He’s more interested in something no American has accomplished on Olympic ice since 1980 — winning a gold medal.
Kessel scored two of his three goals within the opening five minutes to lead the U.S. to a 5-1 win against Slovenia on Sunday. The U.S. is undefeated through three games and if it can win three more, the nation will celebrate its first Olympic championship in hockey since the “Miracle on Ice” at the Lake Placid Games.
“It’s about the wins, right?” Kessel asked, rhetorically. “We just want to win games.”
No members of Team USA were alive when the U.S. beat the Soviet Union in 1980 in one of the biggest upsets in sports history. But if they end up with gold around their neck on Sunday, this title won’t be regarded as a miracle.
Kessel and his teammates earned an automatic spot in the quarterfinals of the 12-team tournament by routing Slovenia and Slovakia, and outlasting Russia in a shootout, to finish atop their group. They’ve scored 15 and allowed only four goals so far.
The U.S. won’t play again until Wednesday, when it will face the winner of the Czech Republic’s qualification-round game against Slovakia for a spot in the semifinals and the chance to play for medals.
Kessel scored 1:04 after the puck dropped, removing any thought the Americans would have a hangover after their much hyped victory against the host Russians on Saturday.
“I was certainly concerned after the emotional game,” said coach Dan Bylsma. “We were fortunate that we got right out of the gate with a couple great plays.”
Kessel’s third goal midway through the second period made him the first U.S. player to score a hat trick at the Olympics since John LeClair did it on Feb. 15, 2002, against Finland.
“I was saying right before the game, I hope somebody does something pretty cool, so that some of the focus gets off of me and onto someone else,” said T.J. Oshie, who scored on four of six attempts in an eight-round shootout against Russia. “He didn’t need six shots in the shootout to do it. He did it in regular time.”
Slovenia’s Marcel Rodman scored with 17.6 seconds left in the game, denying U.S. goalie Ryan Miller a shutout.
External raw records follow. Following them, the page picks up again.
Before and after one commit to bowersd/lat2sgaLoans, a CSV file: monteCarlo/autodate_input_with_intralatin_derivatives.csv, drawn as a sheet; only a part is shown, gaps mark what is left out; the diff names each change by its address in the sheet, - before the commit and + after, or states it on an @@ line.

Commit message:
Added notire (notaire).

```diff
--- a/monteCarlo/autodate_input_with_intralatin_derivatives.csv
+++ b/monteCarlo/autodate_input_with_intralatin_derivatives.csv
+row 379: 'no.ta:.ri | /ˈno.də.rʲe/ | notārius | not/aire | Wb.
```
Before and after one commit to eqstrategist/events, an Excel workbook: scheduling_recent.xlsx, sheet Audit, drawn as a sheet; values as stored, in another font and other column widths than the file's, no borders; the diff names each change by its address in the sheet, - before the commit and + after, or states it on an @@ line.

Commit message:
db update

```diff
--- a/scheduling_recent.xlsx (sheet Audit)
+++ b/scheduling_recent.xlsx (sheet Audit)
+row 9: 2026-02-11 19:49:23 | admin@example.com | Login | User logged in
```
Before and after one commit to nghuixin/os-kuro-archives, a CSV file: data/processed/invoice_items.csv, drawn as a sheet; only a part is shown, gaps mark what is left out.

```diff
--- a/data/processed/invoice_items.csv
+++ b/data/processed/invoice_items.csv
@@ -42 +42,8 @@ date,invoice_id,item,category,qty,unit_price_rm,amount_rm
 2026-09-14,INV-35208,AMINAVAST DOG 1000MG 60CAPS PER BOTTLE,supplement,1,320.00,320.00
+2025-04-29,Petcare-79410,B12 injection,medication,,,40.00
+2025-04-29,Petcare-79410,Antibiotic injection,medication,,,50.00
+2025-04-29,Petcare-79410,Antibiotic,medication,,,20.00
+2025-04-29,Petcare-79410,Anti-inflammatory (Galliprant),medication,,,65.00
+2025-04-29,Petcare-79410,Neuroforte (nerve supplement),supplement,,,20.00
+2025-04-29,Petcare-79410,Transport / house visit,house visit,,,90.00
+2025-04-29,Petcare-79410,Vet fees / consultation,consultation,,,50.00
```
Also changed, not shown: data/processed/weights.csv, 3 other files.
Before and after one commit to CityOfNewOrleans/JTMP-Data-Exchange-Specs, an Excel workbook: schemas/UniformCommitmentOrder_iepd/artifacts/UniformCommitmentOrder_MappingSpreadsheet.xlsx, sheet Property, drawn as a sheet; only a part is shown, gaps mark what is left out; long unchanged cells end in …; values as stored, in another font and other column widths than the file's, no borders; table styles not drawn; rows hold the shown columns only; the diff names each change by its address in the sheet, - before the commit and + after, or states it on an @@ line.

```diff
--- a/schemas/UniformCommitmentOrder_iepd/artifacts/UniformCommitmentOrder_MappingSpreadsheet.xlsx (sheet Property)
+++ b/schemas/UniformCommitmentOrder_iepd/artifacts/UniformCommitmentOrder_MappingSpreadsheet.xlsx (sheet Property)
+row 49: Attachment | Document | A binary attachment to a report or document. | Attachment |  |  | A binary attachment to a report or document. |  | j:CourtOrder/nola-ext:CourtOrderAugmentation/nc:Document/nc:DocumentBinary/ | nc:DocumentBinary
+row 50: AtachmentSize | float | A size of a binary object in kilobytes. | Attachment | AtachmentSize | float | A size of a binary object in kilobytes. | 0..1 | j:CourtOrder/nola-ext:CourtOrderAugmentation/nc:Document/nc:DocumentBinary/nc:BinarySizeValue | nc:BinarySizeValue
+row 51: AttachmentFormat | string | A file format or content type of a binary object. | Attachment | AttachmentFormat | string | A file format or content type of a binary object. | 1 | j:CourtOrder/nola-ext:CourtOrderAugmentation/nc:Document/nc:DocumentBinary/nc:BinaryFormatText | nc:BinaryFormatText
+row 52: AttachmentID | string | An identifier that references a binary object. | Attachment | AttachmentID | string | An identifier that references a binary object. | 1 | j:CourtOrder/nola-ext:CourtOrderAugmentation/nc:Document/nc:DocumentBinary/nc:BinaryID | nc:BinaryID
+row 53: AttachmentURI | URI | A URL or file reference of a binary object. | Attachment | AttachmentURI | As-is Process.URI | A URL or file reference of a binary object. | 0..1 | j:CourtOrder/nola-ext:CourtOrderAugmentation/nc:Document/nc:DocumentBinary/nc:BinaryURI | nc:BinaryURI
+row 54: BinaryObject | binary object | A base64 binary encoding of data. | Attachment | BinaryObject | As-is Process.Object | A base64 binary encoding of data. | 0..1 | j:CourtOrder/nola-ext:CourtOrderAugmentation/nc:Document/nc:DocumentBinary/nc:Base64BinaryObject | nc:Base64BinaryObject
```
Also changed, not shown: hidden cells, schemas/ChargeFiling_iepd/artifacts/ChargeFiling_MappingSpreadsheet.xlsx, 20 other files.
Miller made 17 saves in his Sochi debut.
“Yeah, I definitely had some nerves,” Miller said. “It was an important game to ensure that we’re at the top of our pool.”
With plenty of support at the other end of the rink, the 2010 silver medal winner didn’t need to worry.
“They were stronger on the puck,” Slovenia coach Matjaz Kopitar said. “They’re strong. They’re fast.”